WORK TO BE COMPLETED
Pull out every line with the word "orientation" from the entries below.

BEGIN

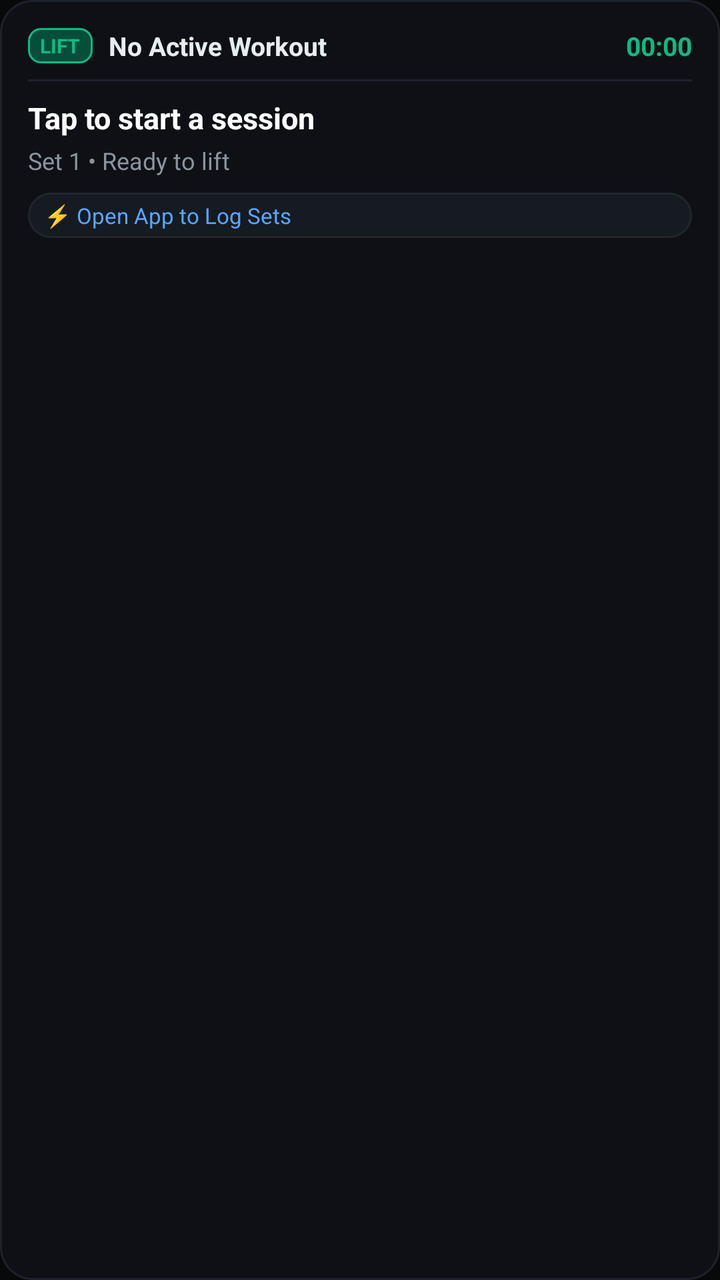
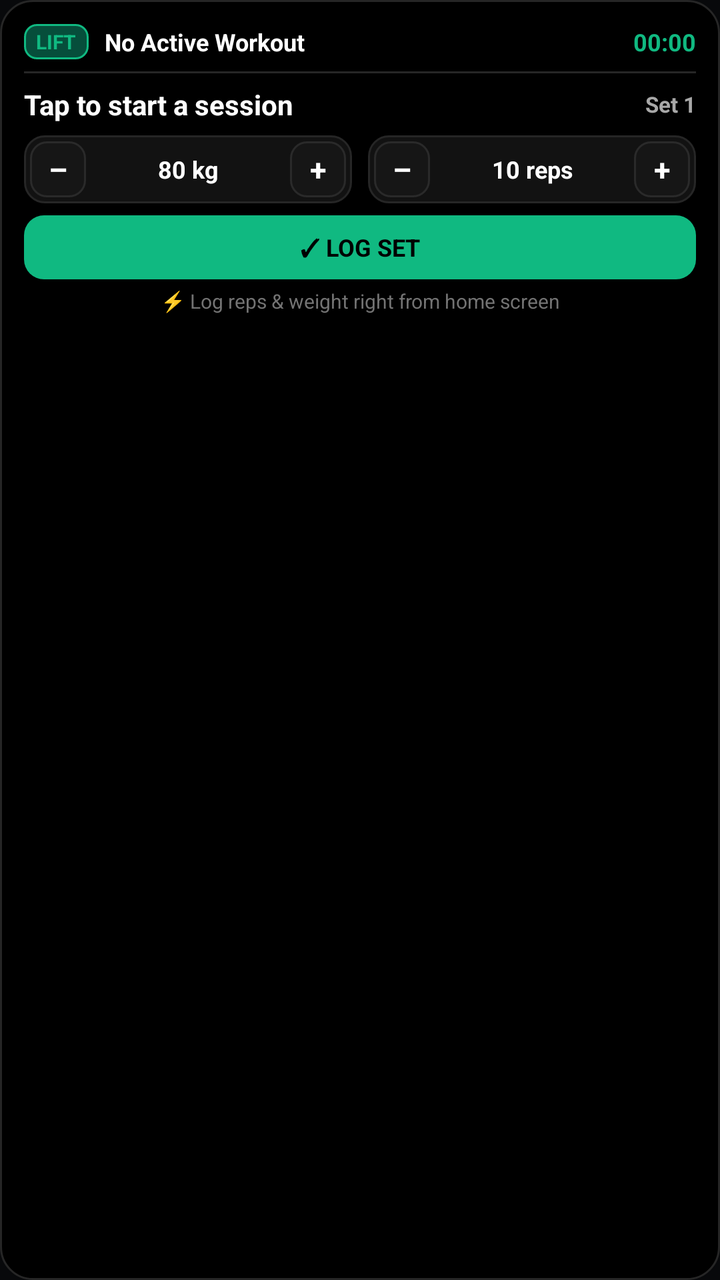

Before-and-after screenshots of an Android layout around one commit, followed by the original layout XML and the change that was made.
<!-- AndroidManifest.xml: application theme AppTheme -->
<!-- res/layout/widget_workout.xml -->
<?xml version="1.0" encoding="utf-8"?>
<LinearLayout xmlns:android="http://schemas.android.com/apk/res/android"
    android:id="@+id/widget_root"
    android:layout_width="match_parent"
    android:layout_height="match_parent"
    android:background="@drawable/widget_bg"
    android:orientation="vertical"
    android:padding="14dp">

    
    <LinearLayout
        android:layout_width="match_parent"
        android:layout_height="wrap_content"
        android:gravity="center_vertical"
        android:orientation="horizontal">

        <TextView
            android:layout_width="wrap_content"
            android:layout_height="wrap_content"
            android:background="@drawable/widget_green_badge"
            android:paddingLeft="6dp"
            android:paddingTop="2dp"
            android:paddingRight="6dp"
            android:paddingBottom="2dp"
            android:text="LIFT"
            android:textColor="#10B981"
            android:textSize="10sp"
            android:textStyle="bold" />

        <TextView
            android:id="@+id/tv_workout_name"
            android:layout_width="0dp"
            android:layout_height="wrap_content"
            android:layout_marginLeft="8dp"
            android:layout_weight="1"
            android:ellipsize="end"
            android:maxLines="1"
            android:text="No Active Workout"
            android:textColor="#E6EDF3"
            android:textSize="13sp"
            android:textStyle="bold" />

        <TextView
            android:id="@+id/tv_elapsed_time"
            android:layout_width="wrap_content"
            android:layout_height="wrap_content"
            android:text="00:00"
            android:textColor="#10B981"
            android:textSize="13sp"
            android:textStyle="bold" />
    </LinearLayout>

    
    <FrameLayout
        android:layout_width="match_parent"
        android:layout_height="1dp"
        android:layout_marginTop="8dp"
        android:layout_marginBottom="8dp"
        android:background="#1E222D" />

    
    <TextView
        android:id="@+id/tv_exercise_name"
        android:layout_width="match_parent"
        android:layout_height="wrap_content"
        android:ellipsize="end"
        android:maxLines="1"
        android:text="Tap to start a session"
        android:textColor="#FFFFFF"
        android:textSize="15sp"
        android:textStyle="bold" />

    
    <TextView
        android:id="@+id/tv_set_details"
        android:layout_width="match_parent"
        android:layout_height="wrap_content"
        android:layout_marginTop="3dp"
        android:text="Set 1 • Ready to lift"
        android:textColor="#8B949E"
        android:textSize="12sp" />

    
    <LinearLayout
        android:layout_width="match_parent"
        android:layout_height="wrap_content"
        android:layout_marginTop="8dp"
        android:background="@drawable/widget_pill_bg"
        android:gravity="center_vertical"
        android:orientation="horizontal"
        android:paddingLeft="8dp"
        android:paddingTop="4dp"
        android:paddingRight="8dp"
        android:paddingBottom="4dp">

        <TextView
            android:id="@+id/tv_status_pill"
            android:layout_width="wrap_content"
            android:layout_height="wrap_content"
            android:text="⚡ Open App to Log Sets"
            android:textColor="#58A6FF"
            android:textSize="11sp" />
    </LinearLayout>

</LinearLayout>
<!-- resources referenced by this layout -->
<resources>
  <!-- drawable widget_bg (drawable) -->
  <?xml version="1.0" encoding="utf-8"?>
  <shape xmlns:android="http://schemas.android.com/apk/res/android"
      android:shape="rectangle">
      <solid android:color="#0E1015" />
      <corners android:radius="16dp" />
      <stroke
          android:width="1dp"
          android:color="#1E222D" />
  </shape>
  <!-- drawable widget_green_badge (drawable) -->
  <?xml version="1.0" encoding="utf-8"?>
  <shape xmlns:android="http://schemas.android.com/apk/res/android"
      android:shape="rectangle">
      <solid android:color="#064E3B" />
      <corners android:radius="6dp" />
      <stroke
          android:width="1dp"
          android:color="#10B981" />
  </shape>
  <!-- drawable widget_pill_bg (drawable) -->
  <?xml version="1.0" encoding="utf-8"?>
  <shape xmlns:android="http://schemas.android.com/apk/res/android"
      android:shape="rectangle">
      <solid android:color="#161B22" />
      <corners android:radius="12dp" />
      <stroke
          android:width="1dp"
          android:color="#21262D" />
  </shape>
  <style name="AppTheme" parent="Theme.AppCompat.DayNight.NoActionBar">
      <item name="android:editTextBackground">@drawable/rn_edit_text_material</item>
      <item name="colorPrimary">@color/colorPrimary</item>
      <item name="android:statusBarColor">@android:color/transparent</item>
      <item name="android:navigationBarColor">@android:color/transparent</item>
      <item name="android:windowBackground">@color/activityBackground</item>
    </style>
  <!-- drawable rn_edit_text_material (drawable) -->
  <?xml version="1.0" encoding="utf-8"?>
  <inset xmlns:android="http://schemas.android.com/apk/res/android"
         android:insetLeft="@dimen/abc_edit_text_inset_horizontal_material"
         android:insetRight="@dimen/abc_edit_text_inset_horizontal_material"
         android:insetTop="@dimen/abc_edit_text_inset_top_material"
         android:insetBottom="@dimen/abc_edit_text_inset_bottom_material"
         >
  
      <selector>
          
          <item android:state_enabled="false" android:drawable="@drawable/abc_textfield_default_mtrl_alpha"/>
          <item android:drawable="@drawable/abc_textfield_activated_mtrl_alpha"/>
      </selector>
  
  </inset>
  <color name="colorPrimary">#023c69</color>
  <color name="activityBackground">#08090B</color>
</resources>

<!-- the commit's change to res/layout/widget_workout.xml (unified diff, before → after) -->
@@ -5,10 +5,11 @@
     android:layout_height="match_parent"
     android:background="@drawable/widget_bg"
     android:orientation="vertical"
-    android:padding="14dp">
+    android:padding="12dp">
 
     
     <LinearLayout
+        android:id="@+id/widget_header_bar"
         android:layout_width="match_parent"
         android:layout_height="wrap_content"
         android:gravity="center_vertical"
@@ -36,8 +37,8 @@
             android:ellipsize="end"
             android:maxLines="1"
             android:text="No Active Workout"
-            android:textColor="#E6EDF3"
-            android:textSize="13sp"
+            android:textColor="#FFFFFF"
+            android:textSize="12sp"
             android:textStyle="bold" />
 
         <TextView
@@ -46,7 +47,7 @@
             android:layout_height="wrap_content"
             android:text="00:00"
             android:textColor="#10B981"
-            android:textSize="13sp"
+            android:textSize="12sp"
             android:textStyle="bold" />
     </LinearLayout>
 
@@ -54,52 +55,161 @@
     <FrameLayout
         android:layout_width="match_parent"
         android:layout_height="1dp"
-        android:layout_marginTop="8dp"
-        android:layout_marginBottom="8dp"
-        android:background="#1E222D" />
+        android:layout_marginTop="6dp"
+        android:layout_marginBottom="6dp"
+        android:background="#262626" />
+
+    
+    <LinearLayout
+        android:layout_width="match_parent"
+        android:layout_height="wrap_content"
+        android:gravity="center_vertical"
+        android:orientation="horizontal">
+
+        <TextView
+            android:id="@+id/tv_exercise_name"
+            android:layout_width="0dp"
+            android:layout_height="wrap_content"
+            android:layout_weight="1"
+            android:ellipsize="end"
+            android:maxLines="1"
+            android:text="Tap to start a session"
+            android:textColor="#FFFFFF"
+            android:textSize="14sp"
+            android:textStyle="bold" />
+
+        <TextView
+            android:id="@+id/tv_set_details"
+            android:layout_width="wrap_content"
+            android:layout_height="wrap_content"
+            android:text="Set 1"
+            android:textColor="#A8A8A8"
+            android:textSize="11sp"
+            android:textStyle="bold" />
+    </LinearLayout>
+
+    
+    <LinearLayout
+        android:layout_width="match_parent"
+        android:layout_height="wrap_content"
+        android:layout_marginTop="6dp"
+        android:orientation="horizontal">
+
+        
+        <LinearLayout
+            android:layout_width="0dp"
+            android:layout_height="wrap_content"
+            android:layout_marginRight="4dp"
+            android:layout_weight="1"
+            android:background="@drawable/widget_pill_bg"
+            android:gravity="center"
+            android:orientation="horizontal"
+            android:padding="3dp">
+
+            <TextView
+                android:id="@+id/btn_dec_weight"
+                android:layout_width="28dp"
+                android:layout_height="28dp"
+                android:background="@drawable/widget_btn_bg"
+                android:gravity="center"
+                android:text="–"
+                android:textColor="#FFFFFF"
+                android:textSize="15sp"
+                android:textStyle="bold" />
+
+            <TextView
+                android:id="@+id/tv_current_weight"
+                android:layout_width="0dp"
+                android:layout_height="wrap_content"
+                android:layout_weight="1"
+                android:gravity="center"
+                android:text="80 kg"
+                android:textColor="#FFFFFF"
+                android:textSize="12sp"
+                android:textStyle="bold" />
+
+            <TextView
+                android:id="@+id/btn_inc_weight"
+                android:layout_width="28dp"
+                android:layout_height="28dp"
+                android:background="@drawable/widget_btn_bg"
+                android:gravity="center"
+                android:text="+"
+                android:textColor="#FFFFFF"
+                android:textSize="15sp"
+                android:textStyle="bold" />
+        </LinearLayout>
+
+        
+        <LinearLayout
+            android:layout_width="0dp"
+            android:layout_height="wrap_content"
+            android:layout_marginLeft="4dp"
+            android:layout_weight="1"
+            android:background="@drawable/widget_pill_bg"
+            android:gravity="center"
+            android:orientation="horizontal"
+            android:padding="3dp">
+
+            <TextView
+                android:id="@+id/btn_dec_reps"
+                android:layout_width="28dp"
+                android:layout_height="28dp"
+                android:background="@drawable/widget_btn_bg"
+                android:gravity="center"
+                android:text="–"
+                android:textColor="#FFFFFF"
+                android:textSize="15sp"
+                android:textStyle="bold" />
+
+            <TextView
+                android:id="@+id/tv_current_reps"
+                android:layout_width="0dp"
+                android:layout_height="wrap_content"
+                android:layout_weight="1"
+                android:gravity="center"
+                android:text="10 reps"
+                android:textColor="#FFFFFF"
+                android:textSize="12sp"
+                android:textStyle="bold" />
+
+            <TextView
+                android:id="@+id/btn_inc_reps"
+                android:layout_width="28dp"
+                android:layout_height="28dp"
+                android:background="@drawable/widget_btn_bg"
+                android:gravity="center"
+                android:text="+"
+                android:textColor="#FFFFFF"
+                android:textSize="15sp"
+                android:textStyle="bold" />
+        </LinearLayout>
+    </LinearLayout>
 
     
     <TextView
-        android:id="@+id/tv_exercise_name"
-        android:layout_width="match_parent"
-        android:layout_height="wrap_content"
+        android:id="@+id/btn_log_set"
+        android:layout_width="match_parent"
+        android:layout_height="32dp"
+        android:layout_marginTop="6dp"
+        android:background="@drawable/widget_log_btn_bg"
+        android:gravity="center"
+        android:text="✓ LOG SET"
+        android:textColor="#000000"
+        android:textSize="12sp"
+        android:textStyle="bold" />
+
+    
+    <TextView
+        android:id="@+id/tv_status_pill"
+        android:layout_width="match_parent"
+        android:layout_height="wrap_content"
+        android:layout_marginTop="4dp"
         android:ellipsize="end"
+        android:gravity="center"
         android:maxLines="1"
-        android:text="Tap to start a session"
-        android:textColor="#FFFFFF"
-        android:textSize="15sp"
-        android:textStyle="bold" />
-
-    
-    <TextView
-        android:id="@+id/tv_set_details"
-        android:layout_width="match_parent"
-        android:layout_height="wrap_content"
-        android:layout_marginTop="3dp"
-        android:text="Set 1 • Ready to lift"
-        android:textColor="#8B949E"
-        android:textSize="12sp" />
-
-    
-    <LinearLayout
-        android:layout_width="match_parent"
-        android:layout_height="wrap_content"
-        android:layout_marginTop="8dp"
-        android:background="@drawable/widget_pill_bg"
-        android:gravity="center_vertical"
-        android:orientation="horizontal"
-        android:paddingLeft="8dp"
-        android:paddingTop="4dp"
-        android:paddingRight="8dp"
-        android:paddingBottom="4dp">
-
-        <TextView
-            android:id="@+id/tv_status_pill"
-            android:layout_width="wrap_content"
-            android:layout_height="wrap_content"
-            android:text="⚡ Open App to Log Sets"
-            android:textColor="#58A6FF"
-            android:textSize="11sp" />
-    </LinearLayout>
+        android:text="⚡ Log reps &amp; weight right from home screen"
+        android:textColor="#737373"
+        android:textSize="10sp" />
 
 </LinearLayout>
<!-- resource entries referenced after the edit -->
@@ -4,11 +4,21 @@
   <?xml version="1.0" encoding="utf-8"?>
   <shape xmlns:android="http://schemas.android.com/apk/res/android"
       android:shape="rectangle">
-      <solid android:color="#0E1015" />
+      <solid android:color="#000000" />
       <corners android:radius="16dp" />
       <stroke
           android:width="1dp"
-          android:color="#1E222D" />
+          android:color="#262626" />
+  </shape>
+  <!-- drawable widget_btn_bg (drawable) -->
+  <?xml version="1.0" encoding="utf-8"?>
+  <shape xmlns:android="http://schemas.android.com/apk/res/android"
+      android:shape="rectangle">
+      <solid android:color="#161616" />
+      <corners android:radius="8dp" />
+      <stroke
+          android:width="1dp"
+          android:color="#2A2A2A" />
   </shape>
   <!-- drawable widget_green_badge (drawable) -->
   <?xml version="1.0" encoding="utf-8"?>
@@ -20,15 +30,22 @@
           android:width="1dp"
           android:color="#10B981" />
   </shape>
+  <!-- drawable widget_log_btn_bg (drawable) -->
+  <?xml version="1.0" encoding="utf-8"?>
+  <shape xmlns:android="http://schemas.android.com/apk/res/android"
+      android:shape="rectangle">
+      <solid android:color="#10B981" />
+      <corners android:radius="10dp" />
+  </shape>
   <!-- drawable widget_pill_bg (drawable) -->
   <?xml version="1.0" encoding="utf-8"?>
   <shape xmlns:android="http://schemas.android.com/apk/res/android"
       android:shape="rectangle">
-      <solid android:color="#161B22" />
-      <corners android:radius="12dp" />
+      <solid android:color="#121212" />
+      <corners android:radius="10dp" />
       <stroke
           android:width="1dp"
-          android:color="#21262D" />
+          android:color="#262626" />
   </shape>
   <style name="AppTheme" parent="Theme.AppCompat.DayNight.NoActionBar">
       <item name="android:editTextBackground">@drawable/rn_edit_text_material</item>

END

SOLUTION FOR THIS PROBLEM
    android:orientation="vertical"
        android:orientation="horizontal">
        android:orientation="horizontal"
     android:orientation="vertical"
+        android:orientation="horizontal">
+        android:orientation="horizontal">
+            android:orientation="horizontal"
+            android:orientation="horizontal"
-        android:orientation="horizontal"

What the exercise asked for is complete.